_What you are asked to do:_ Among the entries below, tally the lines that include "client", and give the number alone.

Web page edit records
----------------
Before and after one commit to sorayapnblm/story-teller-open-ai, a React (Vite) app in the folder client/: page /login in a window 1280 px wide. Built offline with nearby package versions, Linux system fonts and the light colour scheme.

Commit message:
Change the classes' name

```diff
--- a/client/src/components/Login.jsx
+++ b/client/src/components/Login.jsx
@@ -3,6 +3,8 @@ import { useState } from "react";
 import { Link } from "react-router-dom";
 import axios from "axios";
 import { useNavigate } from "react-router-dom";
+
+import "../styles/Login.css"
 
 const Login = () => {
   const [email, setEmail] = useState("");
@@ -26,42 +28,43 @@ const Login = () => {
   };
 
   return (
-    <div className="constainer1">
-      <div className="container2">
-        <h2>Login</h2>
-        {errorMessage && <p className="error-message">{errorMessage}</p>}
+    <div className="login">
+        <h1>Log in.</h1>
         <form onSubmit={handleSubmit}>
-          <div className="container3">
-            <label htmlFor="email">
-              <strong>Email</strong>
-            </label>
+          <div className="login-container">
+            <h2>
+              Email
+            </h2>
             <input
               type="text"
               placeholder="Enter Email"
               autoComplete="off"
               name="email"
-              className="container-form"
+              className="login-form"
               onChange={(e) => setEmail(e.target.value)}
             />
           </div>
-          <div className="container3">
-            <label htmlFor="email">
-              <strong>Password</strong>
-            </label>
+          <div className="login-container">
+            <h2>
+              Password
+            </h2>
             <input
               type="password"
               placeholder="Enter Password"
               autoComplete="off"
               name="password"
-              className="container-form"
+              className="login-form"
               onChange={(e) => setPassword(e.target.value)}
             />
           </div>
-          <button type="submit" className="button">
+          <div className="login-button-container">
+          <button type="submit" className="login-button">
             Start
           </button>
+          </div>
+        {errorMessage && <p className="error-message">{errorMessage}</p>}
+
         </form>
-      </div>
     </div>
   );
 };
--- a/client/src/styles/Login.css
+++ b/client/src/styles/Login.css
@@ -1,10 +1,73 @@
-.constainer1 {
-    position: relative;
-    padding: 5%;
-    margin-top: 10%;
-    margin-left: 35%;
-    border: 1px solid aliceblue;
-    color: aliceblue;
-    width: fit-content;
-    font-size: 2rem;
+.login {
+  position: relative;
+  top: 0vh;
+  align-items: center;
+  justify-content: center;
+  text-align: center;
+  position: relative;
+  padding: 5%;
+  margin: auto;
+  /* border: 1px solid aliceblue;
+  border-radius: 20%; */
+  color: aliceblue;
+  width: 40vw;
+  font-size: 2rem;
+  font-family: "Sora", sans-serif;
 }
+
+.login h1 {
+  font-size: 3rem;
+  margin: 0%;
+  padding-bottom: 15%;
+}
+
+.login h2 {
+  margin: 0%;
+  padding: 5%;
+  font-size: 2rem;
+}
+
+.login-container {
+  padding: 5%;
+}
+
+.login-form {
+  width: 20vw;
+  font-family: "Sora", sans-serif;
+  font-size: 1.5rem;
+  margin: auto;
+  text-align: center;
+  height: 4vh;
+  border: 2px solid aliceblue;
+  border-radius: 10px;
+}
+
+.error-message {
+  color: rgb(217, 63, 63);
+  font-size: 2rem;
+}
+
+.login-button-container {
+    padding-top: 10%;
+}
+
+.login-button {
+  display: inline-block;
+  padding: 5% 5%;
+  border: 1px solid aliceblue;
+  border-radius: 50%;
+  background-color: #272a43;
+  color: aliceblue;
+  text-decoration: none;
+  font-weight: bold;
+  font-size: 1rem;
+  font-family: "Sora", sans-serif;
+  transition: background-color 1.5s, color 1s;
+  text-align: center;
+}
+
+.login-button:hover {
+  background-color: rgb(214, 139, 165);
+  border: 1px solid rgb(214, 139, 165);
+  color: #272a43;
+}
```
----------------
_Task solution:_ 5